** YOUR ASSIGNMENT **
Go through the records and report each line in which the word "resposta" occurs.

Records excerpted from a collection
-*-*-
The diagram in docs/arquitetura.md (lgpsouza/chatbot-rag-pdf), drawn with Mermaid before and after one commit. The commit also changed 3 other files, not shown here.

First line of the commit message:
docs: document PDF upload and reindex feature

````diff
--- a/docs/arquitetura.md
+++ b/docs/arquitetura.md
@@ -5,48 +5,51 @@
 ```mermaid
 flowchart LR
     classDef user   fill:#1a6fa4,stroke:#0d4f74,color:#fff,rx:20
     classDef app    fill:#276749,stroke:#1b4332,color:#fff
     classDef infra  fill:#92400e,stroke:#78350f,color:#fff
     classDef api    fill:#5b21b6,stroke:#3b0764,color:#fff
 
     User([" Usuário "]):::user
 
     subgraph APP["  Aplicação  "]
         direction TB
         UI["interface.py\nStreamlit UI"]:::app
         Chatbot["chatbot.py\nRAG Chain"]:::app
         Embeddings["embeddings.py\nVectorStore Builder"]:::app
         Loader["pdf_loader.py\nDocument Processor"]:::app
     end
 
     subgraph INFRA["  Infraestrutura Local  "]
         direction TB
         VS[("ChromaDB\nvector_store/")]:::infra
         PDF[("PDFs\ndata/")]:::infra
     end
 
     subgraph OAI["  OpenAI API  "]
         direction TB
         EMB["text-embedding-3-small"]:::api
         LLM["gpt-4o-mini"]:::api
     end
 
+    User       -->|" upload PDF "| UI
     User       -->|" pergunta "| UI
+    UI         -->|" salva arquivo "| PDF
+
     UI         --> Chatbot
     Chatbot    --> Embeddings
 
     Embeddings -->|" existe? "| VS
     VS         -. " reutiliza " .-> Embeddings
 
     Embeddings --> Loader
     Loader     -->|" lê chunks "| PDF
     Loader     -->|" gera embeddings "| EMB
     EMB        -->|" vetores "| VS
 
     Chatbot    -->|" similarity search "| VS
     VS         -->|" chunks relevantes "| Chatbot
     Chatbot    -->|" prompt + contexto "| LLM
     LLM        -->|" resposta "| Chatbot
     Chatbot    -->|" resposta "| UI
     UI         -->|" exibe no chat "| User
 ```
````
-*-*-
** SOLUTION FOR THIS PROBLEM **
     LLM        -->|" resposta "| Chatbot
     Chatbot    -->|" resposta "| UI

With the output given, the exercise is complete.